Data entries:
☆ ☆ ☆ ☆

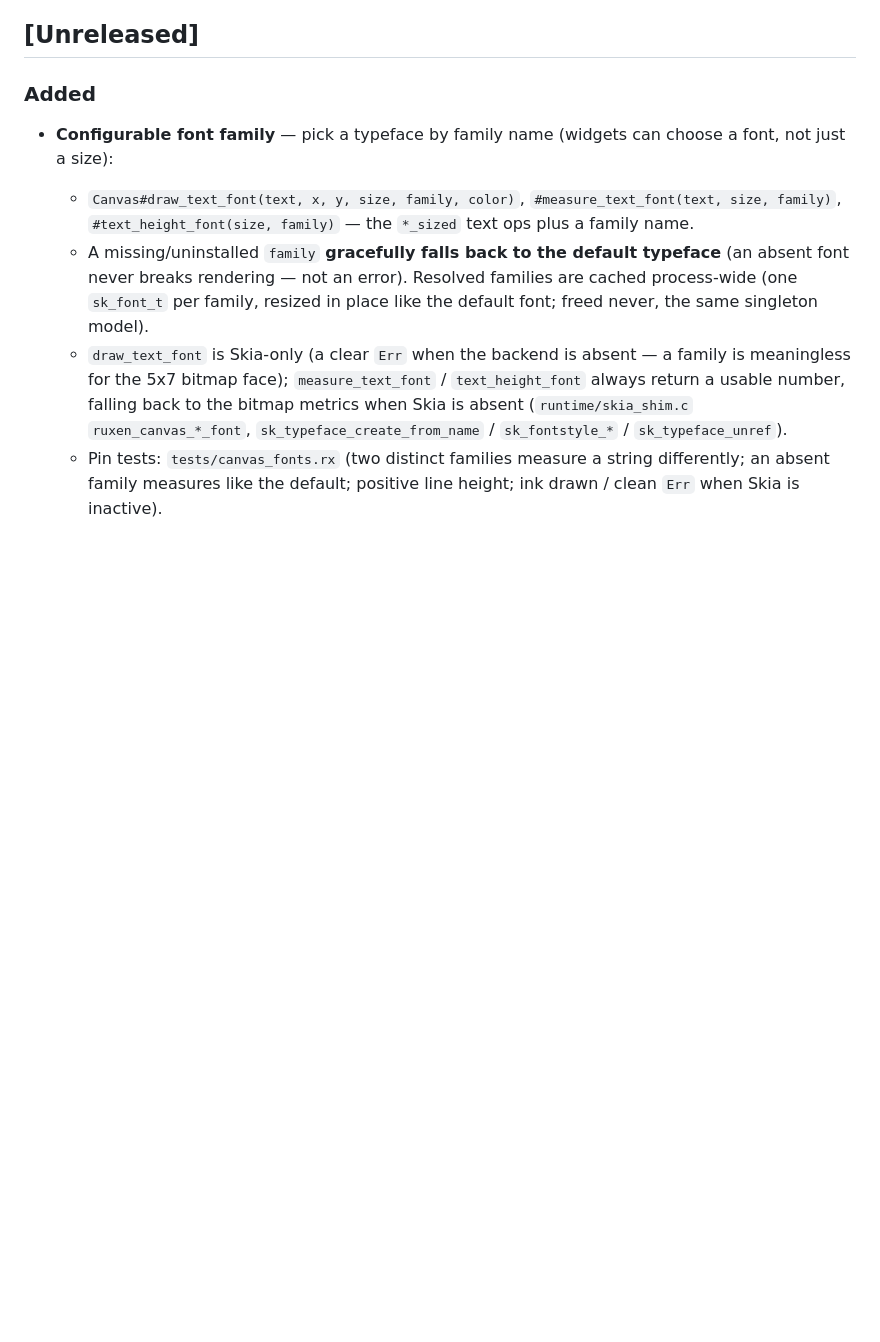
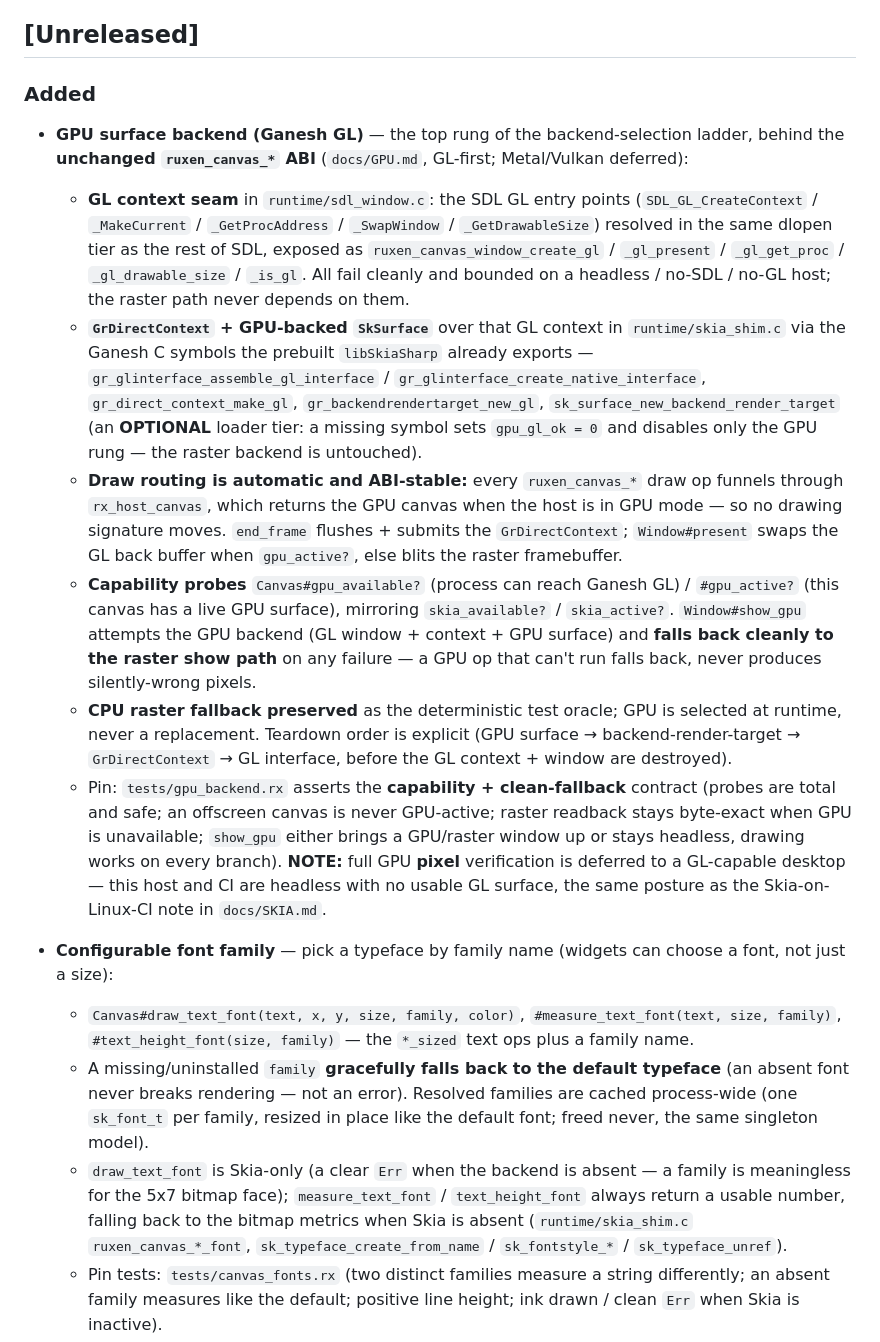
Before and after one commit to ruxen-lang/canvas, a Markdown page: CHANGELOG.md, the part around the change. Rendered like a GitHub page; blank space fills up the shorter version.

```diff
--- a/CHANGELOG.md
+++ b/CHANGELOG.md
@@ -7,6 +7,46 @@ to [Semantic Versioning](https://semver.org/spec/v2.0.0.html).
 ## [Unreleased]
 
 ### Added
+- **GPU surface backend (Ganesh GL)** — the top rung of the backend-selection
+  ladder, behind the **unchanged `ruxen_canvas_*` ABI** (`docs/GPU.md`,
+  GL-first; Metal/Vulkan deferred):
+  - **GL context seam** in `runtime/sdl_window.c`: the SDL GL entry points
+    (`SDL_GL_CreateContext` / `_MakeCurrent` / `_GetProcAddress` /
+    `_SwapWindow` / `_GetDrawableSize`) resolved in the same dlopen tier as the
+    rest of SDL, exposed as `ruxen_canvas_window_create_gl` / `_gl_present` /
+    `_gl_get_proc` / `_gl_drawable_size` / `_is_gl`. All fail cleanly and
+    bounded on a headless / no-SDL / no-GL host; the raster path never depends
+    on them.
+  - **`GrDirectContext` + GPU-backed `SkSurface`** over that GL context in
+    `runtime/skia_shim.c` via the Ganesh C symbols the prebuilt `libSkiaSharp`
+    already exports — `gr_glinterface_assemble_gl_interface` /
+    `gr_glinterface_create_native_interface`, `gr_direct_context_make_gl`,
+    `gr_backendrendertarget_new_gl`, `sk_surface_new_backend_render_target`
+    (an **OPTIONAL** loader tier: a missing symbol sets `gpu_gl_ok = 0` and
+    disables only the GPU rung — the raster backend is untouched).
+  - **Draw routing is automatic and ABI-stable:** every `ruxen_canvas_*` draw
+    op funnels through `rx_host_canvas`, which returns the GPU canvas when the
+    host is in GPU mode — so no drawing signature moves. `end_frame` flushes +
+    submits the `GrDirectContext`; `Window#present` swaps the GL back buffer
+    when `gpu_active?`, else blits the raster framebuffer.
+  - **Capability probes** `Canvas#gpu_available?` (process can reach Ganesh GL)
+    / `#gpu_active?` (this canvas has a live GPU surface), mirroring
+    `skia_available?` / `skia_active?`. `Window#show_gpu` attempts the GPU
+    backend (GL window + context + GPU surface) and **falls back cleanly to the
+    raster show path** on any failure — a GPU op that can't run falls back,
+    never produces silently-wrong pixels.
+  - **CPU raster fallback preserved** as the deterministic test oracle; GPU is
+    selected at runtime, never a replacement. Teardown order is explicit (GPU
+    surface → backend-render-target → `GrDirectContext` → GL interface, before
+    the GL context + window are destroyed).
+  - Pin: `tests/gpu_backend.rx` asserts the **capability + clean-fallback**
+    contract (probes are total and safe; an offscreen canvas is never
+    GPU-active; raster readback stays byte-exact when GPU is unavailable;
+    `show_gpu` either brings a GPU/raster window up or stays headless, drawing
+    works on every branch). **NOTE:** full GPU **pixel** verification is
+    deferred to a GL-capable desktop — this host and CI are headless with no
+    usable GL surface, the same posture as the Skia-on-Linux-CI note in
+    `docs/SKIA.md`.
 - **Configurable font family** — pick a typeface by family name (widgets can
   choose a font, not just a size):
   - `Canvas#draw_text_font(text, x, y, size, family, color)`,
```
Also changed, not shown: docs/GPU.md (+14 -1 lines), docs/ROADMAP.md (+22 -5 lines).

☆ ☆ ☆ ☆

## WORK REQUIRED
Drop the pictures and reproduce the rest of the data exactly.

## WRITTEN SOLUTION
Before and after one commit to ruxen-lang/canvas, a Markdown page: CHANGELOG.md, the part around the change. Rendered like a GitHub page; blank space fills up the shorter version.

```diff
--- a/CHANGELOG.md
+++ b/CHANGELOG.md
@@ -7,6 +7,46 @@ to [Semantic Versioning](https://semver.org/spec/v2.0.0.html).
 ## [Unreleased]
 
 ### Added
+- **GPU surface backend (Ganesh GL)** — the top rung of the backend-selection
+  ladder, behind the **unchanged `ruxen_canvas_*` ABI** (`docs/GPU.md`,
+  GL-first; Metal/Vulkan deferred):
+  - **GL context seam** in `runtime/sdl_window.c`: the SDL GL entry points
+    (`SDL_GL_CreateContext` / `_MakeCurrent` / `_GetProcAddress` /
+    `_SwapWindow` / `_GetDrawableSize`) resolved in the same dlopen tier as the
+    rest of SDL, exposed as `ruxen_canvas_window_create_gl` / `_gl_present` /
+    `_gl_get_proc` / `_gl_drawable_size` / `_is_gl`. All fail cleanly and
+    bounded on a headless / no-SDL / no-GL host; the raster path never depends
+    on them.
+  - **`GrDirectContext` + GPU-backed `SkSurface`** over that GL context in
+    `runtime/skia_shim.c` via the Ganesh C symbols the prebuilt `libSkiaSharp`
+    already exports — `gr_glinterface_assemble_gl_interface` /
+    `gr_glinterface_create_native_interface`, `gr_direct_context_make_gl`,
+    `gr_backendrendertarget_new_gl`, `sk_surface_new_backend_render_target`
+    (an **OPTIONAL** loader tier: a missing symbol sets `gpu_gl_ok = 0` and
+    disables only the GPU rung — the raster backend is untouched).
+  - **Draw routing is automatic and ABI-stable:** every `ruxen_canvas_*` draw
+    op funnels through `rx_host_canvas`, which returns the GPU canvas when the
+    host is in GPU mode — so no drawing signature moves. `end_frame` flushes +
+    submits the `GrDirectContext`; `Window#present` swaps the GL back buffer
+    when `gpu_active?`, else blits the raster framebuffer.
+  - **Capability probes** `Canvas#gpu_available?` (process can reach Ganesh GL)
+    / `#gpu_active?` (this canvas has a live GPU surface), mirroring
+    `skia_available?` / `skia_active?`. `Window#show_gpu` attempts the GPU
+    backend (GL window + context + GPU surface) and **falls back cleanly to the
+    raster show path** on any failure — a GPU op that can't run falls back,
+    never produces silently-wrong pixels.
+  - **CPU raster fallback preserved** as the deterministic test oracle; GPU is
+    selected at runtime, never a replacement. Teardown order is explicit (GPU
+    surface → backend-render-target → `GrDirectContext` → GL interface, before
+    the GL context + window are destroyed).
+  - Pin: `tests/gpu_backend.rx` asserts the **capability + clean-fallback**
+    contract (probes are total and safe; an offscreen canvas is never
+    GPU-active; raster readback stays byte-exact when GPU is unavailable;
+    `show_gpu` either brings a GPU/raster window up or stays headless, drawing
+    works on every branch). **NOTE:** full GPU **pixel** verification is
+    deferred to a GL-capable desktop — this host and CI are headless with no
+    usable GL surface, the same posture as the Skia-on-Linux-CI note in
+    `docs/SKIA.md`.
 - **Configurable font family** — pick a typeface by family name (widgets can
   choose a font, not just a size):
   - `Canvas#draw_text_font(text, x, y, size, family, color)`,
```
Also changed, not shown: docs/GPU.md (+14 -1 lines), docs/ROADMAP.md (+22 -5 lines).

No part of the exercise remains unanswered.